PROVIDED INFORMATION ::
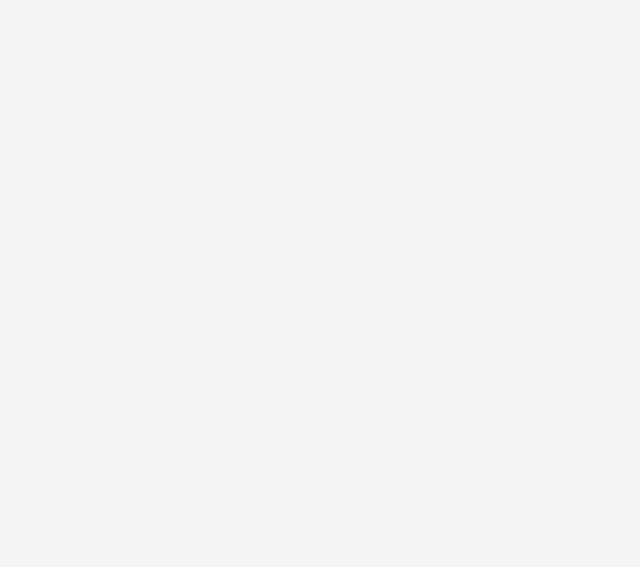
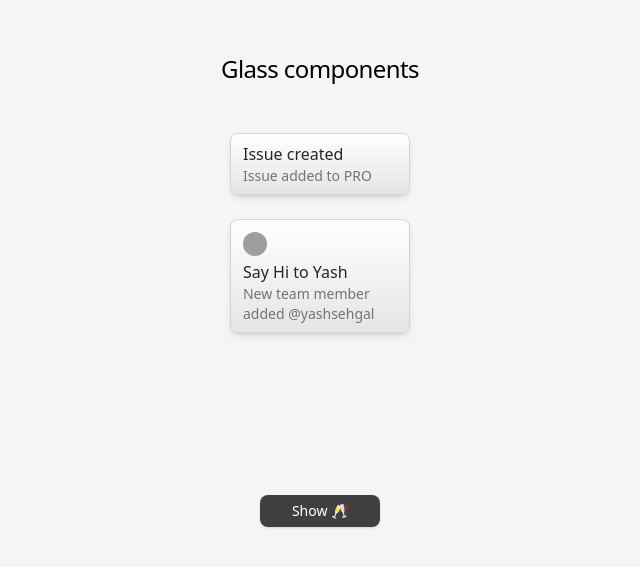
Before and after one commit to yashsehgal/crafts, a React (Create React App) app: page /glass-components in a window 1280 px wide. Before the commit this address had no page. Shown: the part 111-678 px from the top of the page, without its empty margins (320-960 px from the left). Built offline with nearby package versions, Linux system fonts and the light colour scheme; grey boxes are pictures that could not be loaded.

Commit message:
feat: notion-like component added

```diff
--- a/src/App.js
+++ b/src/App.js
@@ -31,6 +31,8 @@ import AuthFlow from "./crafts/auth-flow";
 import ShareableList from "./crafts/shareable-list";
 import CardAnimationGrid from "./crafts/card-animation";
 import Deck from "./crafts/deck";
+import GlassComponents from "./crafts/glass-components";
+import NotionLikeComponent from "./crafts/notion-like-component";
 
 const CraftItems = [
   {
@@ -121,6 +123,16 @@ const CraftItems = [
     component: <Deck />,
     title: "Cards animation in deck",
     isWIP: true,
+  },
+  {
+    path: "/glass-components",
+    component: <GlassComponents />,
+    title: "Glass components"
+  },
+  {
+    path: "/notion-like",
+    component: <NotionLikeComponent />,
+    title: "Notion-like component"
   }
 ];
 
--- /dev/null
+++ b/src/crafts/glass-components.jsx
@@ -0,0 +1,151 @@
+import { motion } from "framer-motion";
+import { useState } from "react";
+
+export default function GlassComponents() {
+  const [visible, setVisible] = useState(false);
+
+  return (
+    <div>
+      <h1 className="leading-snug mb-12 font-medium tracking-tight text-2xl">Glass components</h1>
+      <div className="glass-components-container flex flex-col items-center gap-6">
+        <GlassBadge1 />
+        <GlassProfileCard />
+        {visible && <GlassProfileCardWithMessageFlow />}
+        {!visible && <div className="h-[114px]" />}
+
+        <motion.button
+          className={`shadow rounded-lg py-1.5 text-sm font-medium text-white bg-neutral-700 w-[120px]`}
+          initial={{
+            opacity: 0.5,
+            y: 4
+          }}
+          animate={{
+            opacity: 1,
+            y: 0
+          }}
+          onClick={() => setVisible(!visible)}
+        >
+          {!visible ? "Show 🥂": "Done"}
+        </motion.button>
+      </div>
+    </div>
+  )
+}
+
+function GlassBadge1() {
+  return (
+    <motion.div
+      className={`w-[180px] rounded-lg border border-neutral-300 py-2 px-3 shadow-md backdrop-blur-md bg-opacity-80 bg-gradient-to-b from-white to-neutral-200`}
+      initial={{
+        opacity: 0.5,
+        x: -8
+      }}
+      animate={{
+        opacity: 1,
+        x: 0
+      }}
+    >
+      <p className="font-medium text-base text-neutral-800">
+        Issue created
+      </p>
+      <p className="font-normal text-sm text-neutral-500">
+        Issue added to PRO
+      </p>
+    </motion.div>
+  )
+}
+
+function GlassProfileCard() {
+  return (
+    <motion.div
+      className={`w-[180px] rounded-lg border border-neutral-300 py-2 px-3 shadow-md backdrop-blur-md bg-opacity-80 bg-gradient-to-b from-white to-neutral-200`}
+      initial={{
+        opacity: 0.5,
+        x: -12
+      }}
+      animate={{
+        opacity: 1,
+        x: 0
+      }}
+    >
+      <div className="flex flex-col items-start gap-1 mt-1">
+        <img
+          src="https://github.com/yashsehgal.png"
+          className="w-6 h-6 rounded-full"
+        />
+        <p className="font-medium text-base text-neutral-800">
+          Say Hi to Yash
+        </p>
+      </div>
+      <p className="font-normal text-sm text-neutral-500">
+        New team member added @yashsehgal
+      </p>
+    </motion.div>
+  )
+}
+
+function GlassProfileCardWithMessageFlow() {
+  const [isSayHello, setIsSayHello] = useState(false);
+  const [isMessageInputVisibile, setMessageInputVisible] = useState(false);
+  const [message, setMessage] = useState("");
+
+
+  return (
+    <motion.div
+      className={`w-[240px] cursor-default rounded-lg border border-neutral-300 py-2 px-3 shadow-md backdrop-blur-md bg-opacity-80 bg-gradient-to-b from-white to-neutral-200`}
+      initial={{
+        opacity: 0.5,
+        x: -12
+      }}
+      animate={{
+        opacity: 1,
+        x: 0
+      }}
+      transition={{
+        type: "spring",
+        bounce: 0.65
+      }}
+      onMouseEnter={() => setIsSayHello(true)}
+      onMouseLeave={() => {
+        setIsSayHello(false);
+        setMessageInputVisible(false);
+        setMessage("");
+      }}
+    >
+      <div className="flex flex-col items-start gap-1 mt-1">
+        <img
+          src="https://github.com/yashsehgal.png"
+          className="w-6 h-6 rounded-full"
+        />
+        <p className="font-medium text-base text-neutral-800">
+          Say Hi to Yash
+        </p>
+      </div>
+      <p className="font-normal text-sm text-neutral-500">
+        New team member added @yashsehgal
+      </p>
+      {isSayHello && <div className="relative message-flow mt-4 mb-2">
+        <motion.button
+          className={`shadow rounded-lg py-1.5 text-sm font-medium text-white bg-neutral-700 w-full`}
+          initial={{
+            opacity: 0.5,
+            y: 4
+          }}
+          animate={{
+            opacity: 1,
+            y: 0
+          }}
+          onClick={() => setMessageInputVisible(true)}
+        >
+          {"Say Hi 👋"}
+        </motion.button>
+        {isMessageInputVisibile && <div className="absolute message-input-wrapper top-10 ">
+        <input
+          className="focus:outline-none w-[240px] p-2 px-3 rounded-lg shadow-lg"
+          placeholder="Hello, Yash"
+        />
+      </div>}
+      </div>}
+    </motion.div>
+  )
+}
--- /dev/null
+++ b/src/crafts/notion-like-component.jsx
@@ -0,0 +1,55 @@
+
+export default function NotionLikeComponent() {
+  return (
+    <div
+      className={"notion-like-component "
+        + "py-3 px-4 rounded-lg bg-white w-[420px] h-fit min-h-[240px] "
+        + "shadow-xl shadow-neutral-200"
+      }
+    >
+      <div
+        className="filename-content-wrapper px-1 py-0.5 flex flex-row items-center justify-start gap-1"
+      >
+        <h2
+          className="filename-content__owner-username font-medium text-lg"
+        >
+          {"yashsehgal"}
+        </h2>
+        <span className="filename-content__slashSeparator text-neutral-400">
+          {"/"}
+        </span>
+        <h2
+          className={"filename-content__filename"
+            + "font-medium text-lg border border-transparent px-0.5 rounded-md "
+            + "focus:outline-neutral-400 focus:shadow-md "
+            + "hover:border-neutral-200 "
+          }
+          contentEditable
+        >
+          {"Personal To-do"}
+        </h2>
+      </div>
+      <div className="heading-content-wrapper py-4">
+        <h1 className={"heading-content "
+          + "font-medium text-xl border border-transparent px-1 py-0.5 rounded-md "
+          + "focus:outline-neutral-400 focus:shadow-md "
+          + "hover:border-neutral-200 "
+        }
+          contentEditable
+        >
+          {"Weekly standup"}
+        </h1>
+      </div>
+      <div className="paragrah-content-wrapper -mt-2">
+        <p className={"heading-content "
+          + "font-normal text-neutral-500 text-base border border-transparent px-1 py-0.5 rounded-md "
+          + "focus:outline-neutral-400 focus:shadow-md "
+          + "hover:border-neutral-200 "}
+          contentEditable
+        >
+          {"What to share?"}
+        </p>
+      </div>
+    </div>
+  )
+}
```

WORK INSTRUCTION :: Lines from the entries that contain the string "rounded" are what must be copied.

ANSWER BOX ::
+          className={`shadow rounded-lg py-1.5 text-sm font-medium text-white bg-neutral-700 w-[120px]`}
+      className={`w-[180px] rounded-lg border border-neutral-300 py-2 px-3 shadow-md backdrop-blur-md bg-opacity-80 bg-gradient-to-b from-white to-neutral-200`}
+      className={`w-[180px] rounded-lg border border-neutral-300 py-2 px-3 shadow-md backdrop-blur-md bg-opacity-80 bg-gradient-to-b from-white to-neutral-200`}
+          className="w-6 h-6 rounded-full"
+      className={`w-[240px] cursor-default rounded-lg border border-neutral-300 py-2 px-3 shadow-md backdrop-blur-md bg-opacity-80 bg-gradient-to-b from-white to-neutral-200`}
+          className="w-6 h-6 rounded-full"
+          className={`shadow rounded-lg py-1.5 text-sm font-medium text-white bg-neutral-700 w-full`}
+          className="focus:outline-none w-[240px] p-2 px-3 rounded-lg shadow-lg"
+        + "py-3 px-4 rounded-lg bg-white w-[420px] h-fit min-h-[240px] "
+            + "font-medium text-lg border border-transparent px-0.5 rounded-md "
+          + "font-medium text-xl border border-transparent px-1 py-0.5 rounded-md "
+          + "font-normal text-neutral-500 text-base border border-transparent px-1 py-0.5 rounded-md "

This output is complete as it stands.